Saturday, May 15, 2010

Independent Buddhist Sitting Groups: A Wave of the Future?

For awhile now, I've been interested in the ways sangha is manifesting or not manifesting in the 21st century. In addition to the varieties of online activities which may or may not be "sanghas" (or Buddhist communities), I've noticed a number of bloggers living in areas where there isn't much in the way of established Buddhism starting their own sanghas. Last month, Kyle over at Reformed Buddhist started up a Zen group in his Virgina hometown. And this morning, I ran across this post from Jordan, who is stationed over in Okinawa, Japan, and trying to start a group as well. I've seen others doing similar things, including members of my own home sangha, who have started up sitting groups on the side.

It's an interesting experiment, isn't it? There's a great democratic spirit in all this, and clearly an intention to fill a gap being called to be filled.

I also wonder about leadership issues, training in working with group dynamics, messages being given about Buddha's teachings. Things can get messy fast if you don't have some grounded people around helping to navigate everything.

What do you think about these groups popping up? Is this a sign of the future of practice? A temporary stepping stone to something else? A road to trouble?


Kyle said...

Thanks for the nod Nathan. Also, you might be interested in reading some of the comments left in an article written about another bloggers sitting group in Deming, NM.

You ask a lot of good questions, that I struggle with as well. I am not a teacher, like I've said many times, but I found a pretty big want, and maybe need for a Zen group where I live. So the discussions stay basic, with some 'guest' speakers when I can get them, and general readings when not.

I don't know where this will go, but I figure, something is better than nothing. And perhaps, these seeds can grow into a 'real' something with some effort. I don't think anyone can question that there is a growing need around North America for Buddhist sangha's, the question is how best the can be filled.

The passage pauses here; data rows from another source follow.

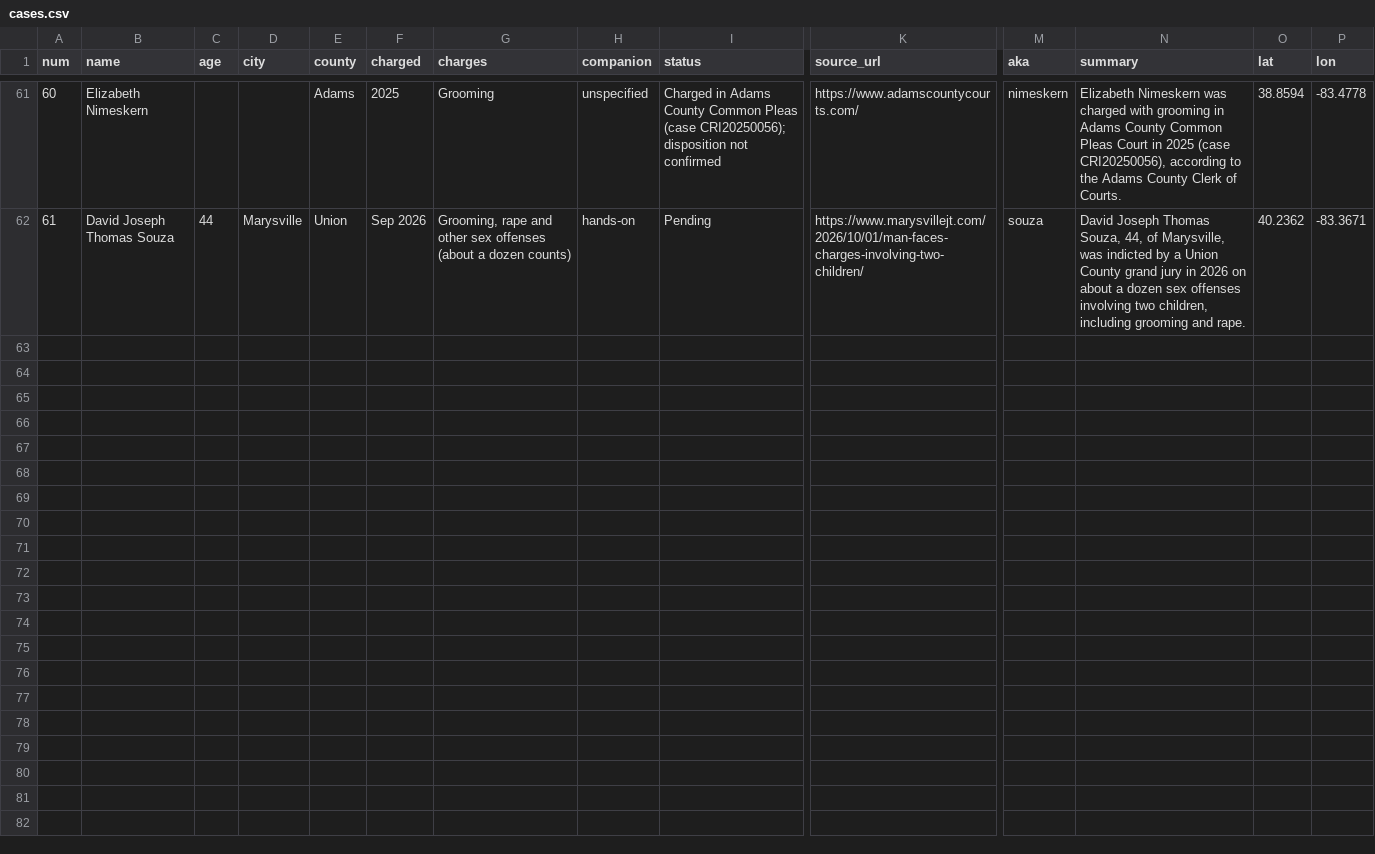
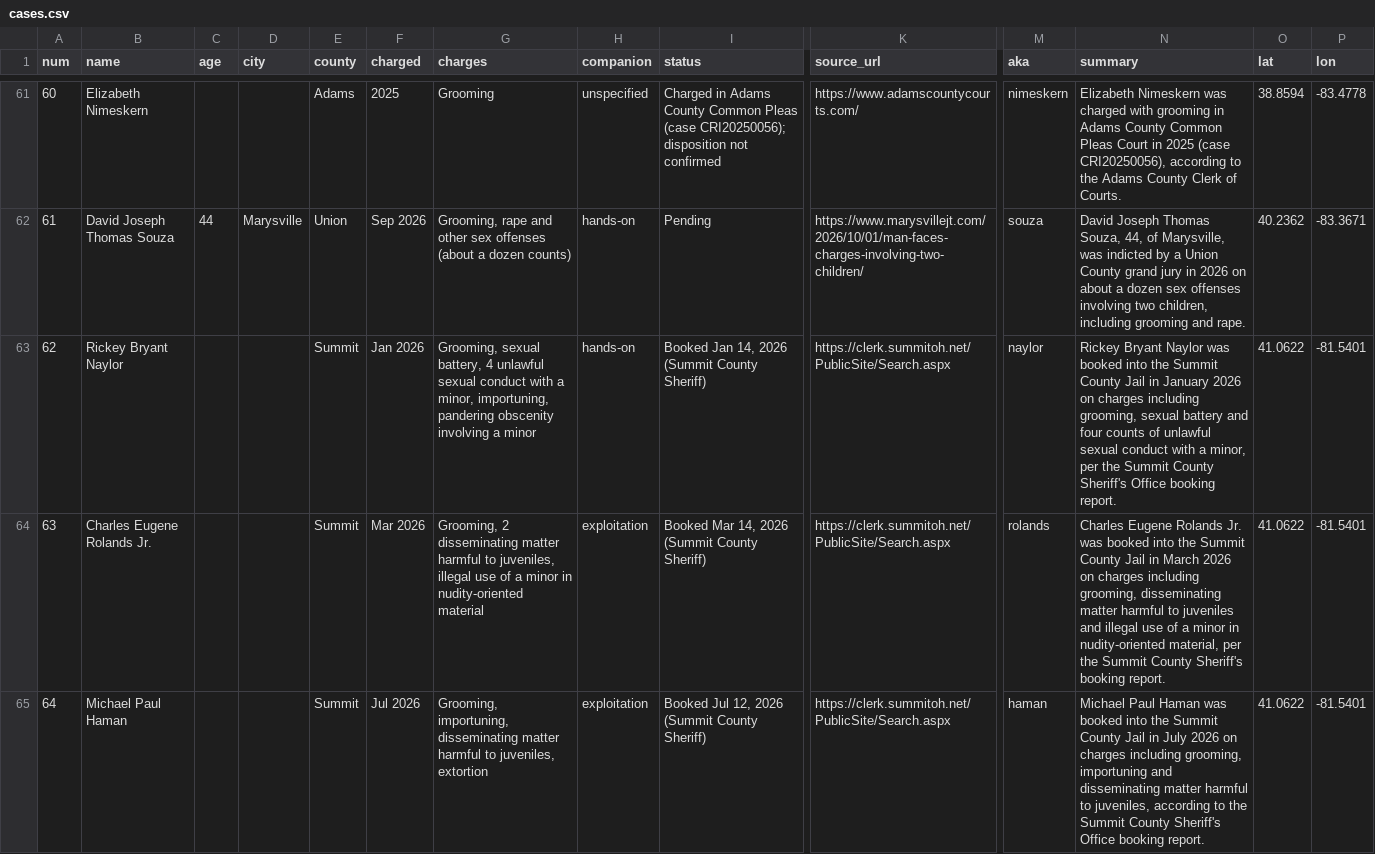
Before and after one commit to fugioconsulting/chrisgraham.com, a CSV file: data/grooming/cases.csv, drawn as a sheet; only a part is shown, gaps mark what is left out; rows hold the shown columns only; the diff covers the shown part only; the diff names each change by its address in the sheet, - before the commit and + after, or states it on an @@ line.

Commit message:
grooming: judge 2026-11-03: +5 (Naylor, Rolands, Haman, Pitcher, Love)

```diff
--- a/data/grooming/cases.csv
+++ b/data/grooming/cases.csv
+row 63: 62 | Rickey Bryant Naylor |  |  | Summit | Jan 2026 | Grooming, sexual battery, 4 unlawful sexual conduct with a minor, importuning, pandering obscenity involving a minor | hands-on | Booked Jan 14, 2026 (Summit County Sheriff) | https://clerk.summitoh.net/PublicSite/Search.aspx | naylor | Rickey Bryant Naylor was booked into the Summit County Jail in January 2026 on charges including grooming, sexual battery and four counts of unlawful sexual conduct with a minor, per the Summit County Sheriff's Office booking report. | 41.0622 | -81.5401
+row 64: 63 | Charles Eugene Rolands Jr. |  |  | Summit | Mar 2026 | Grooming, 2 disseminating matter harmful to juveniles, illegal use of a minor in nudity-oriented material | exploitation | Booked Mar 14, 2026 (Summit County Sheriff) | https://clerk.summitoh.net/PublicSite/Search.aspx | rolands | Charles Eugene Rolands Jr. was booked into the Summit County Jail in March 2026 on charges including grooming, disseminating matter harmful to juveniles and illegal use of a minor in nudity-oriented material, per the Summit County Sheriff's booking report. | 41.0622 | -81.5401
+row 65: 64 | Michael Paul Haman |  |  | Summit | Jul 2026 | Grooming, importuning, disseminating matter harmful to juveniles, extortion | exploitation | Booked Jul 12, 2026 (Summit County Sheriff) | https://clerk.summitoh.net/PublicSite/Search.aspx | haman | Michael Paul Haman was booked into the Summit County Jail in July 2026 on charges including grooming, importuning and disseminating matter harmful to juveniles, according to the Summit County Sheriff's Office booking report. | 41.0622 | -81.5401
```
Also changed, not shown: 2 added rows elsewhere in this file, 5 other files.
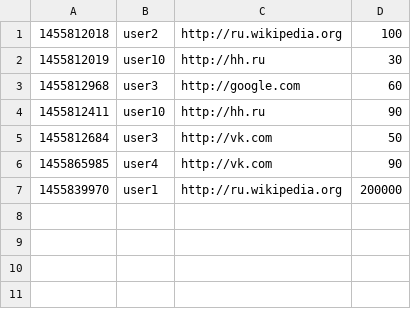
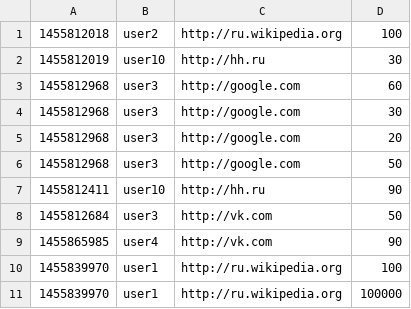
Before and after one commit to DzirtDrow/Test_task_RoI_Brajnikov, a CSV file: Input/file1.csv, drawn as a sheet; addresses are those after the commit; the diff names each change by its address in the sheet, - before the commit and + after, or states it on an @@ line.

```diff
--- a/Input/file1.csv
+++ b/Input/file1.csv
+row 4: 1455812968 | user3 | http://google.com | 30
+row 5: 1455812968 | user3 | http://google.com | 20
+row 6: 1455812968 | user3 | http://google.com | 50
-D10: 200000
+D10: 100
+row 11: 1455839970 | user1 | http://ru.wikipedia.org | 100000
```
Also changed, not shown: 18 other files.
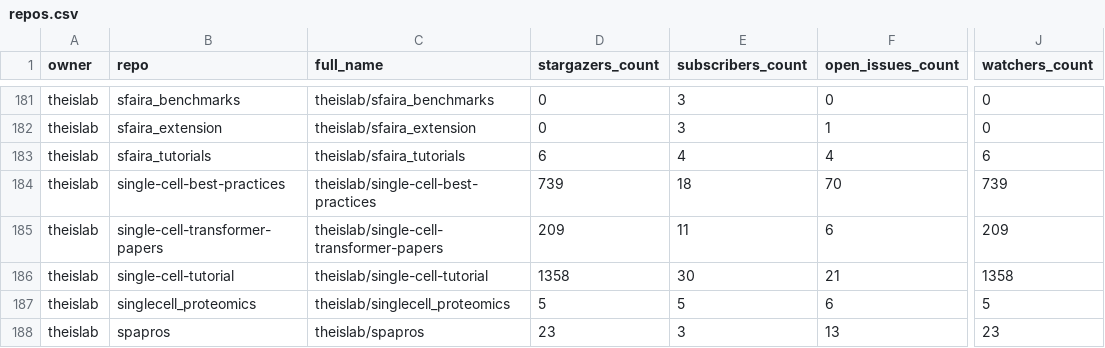
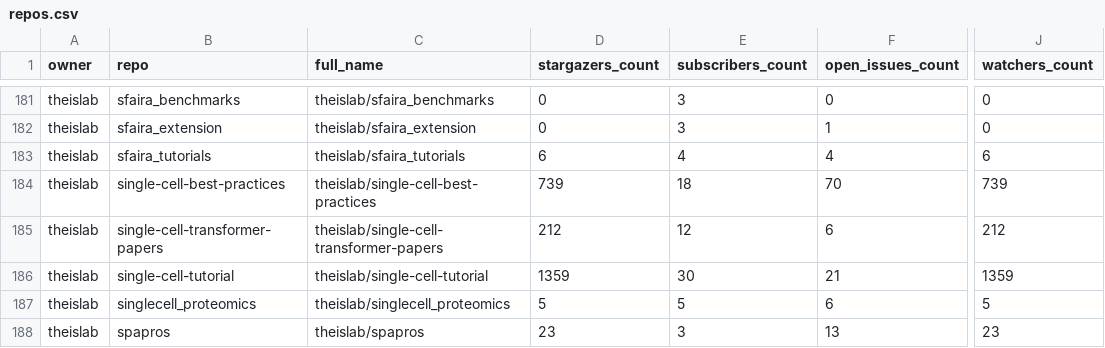
Before and after one commit to theislab/gh-dashboard, a CSV file: repos.csv, drawn as a sheet; only a part is shown, gaps mark what is left out; the diff covers the shown part only; the diff names each change by its address in the sheet, - before the commit and + after, or states it on an @@ line.

```diff
--- a/repos.csv
+++ b/repos.csv
-D185 (stargazers_count): 209
+D185 (stargazers_count): 212
-E185 (subscribers_count): 11
+E185 (subscribers_count): 12
-J185 (watchers_count): 209
+J185 (watchers_count): 212
-D186 (stargazers_count): 1358
+D186 (stargazers_count): 1359
-J186 (watchers_count): 1358
+J186 (watchers_count): 1359
```
Also changed, not shown: 21 edited cells elsewhere in this file, 2 other files.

Mumon K said...

I thought this was going to be about something else. Re: your subject, it's good for for folks to practice together. Just that they should know when not to teach.

SlowZen said...

Hi Nathan,
You raised some interesting questions.
I've no answers that are not biased by my own practice and experience, but I'd add in a few more questions:

How did the first sangha pop up?

How did the Buddha's teaching Spread?

Is Buddhism stagnant or ever evolving?

Is there any lineage that has not had trouble?

Anonymous said...

Zen is not Buddhism.

Zen is a sexual cult, in which Zen priests engage in sexual relations.

Buddha established full chastity in the Buddha Sangha.

Zen is not Buddhism.

Nathan said...

Thanks for the comments and questions everyone. Part of why I brought this up is that I support the development of these kinds of groups, but wish success for them as well, and know that maintaining a healthy group requires intelligent practice around conflict and the mission/direction of the group. Jordan, I think your questions speak to the sense that Buddha's teachings spread often through these kinds of independent groups and that similar groups have probably existed throughout history.

And your point about constant evolution also applies to any group - which is why good leadership of some sort, and agreements on why the group exist and what it's functions/roles are seem essential.

As for Panchenlama, nice attempt to start a fire.

May you be well.


Arctic Dakini said...

When I moved to the arctic 10 years ago, I had no choice but to practice on my own. I helped start a group, which was initially a success, but became a coffee klatsch when my co-founder moved. I waffled internally with it for a few years, coming & going & then decided I had enough background to sit on my own, take part in online teachings & pick thro resources available in libraries, magazines, etc. When I do go visit my (big) hometown once or twice a year, I do go sit with the group in my old centre. But I feel settled sitting on my own. Anyone with a good background, a strong grounding can do this.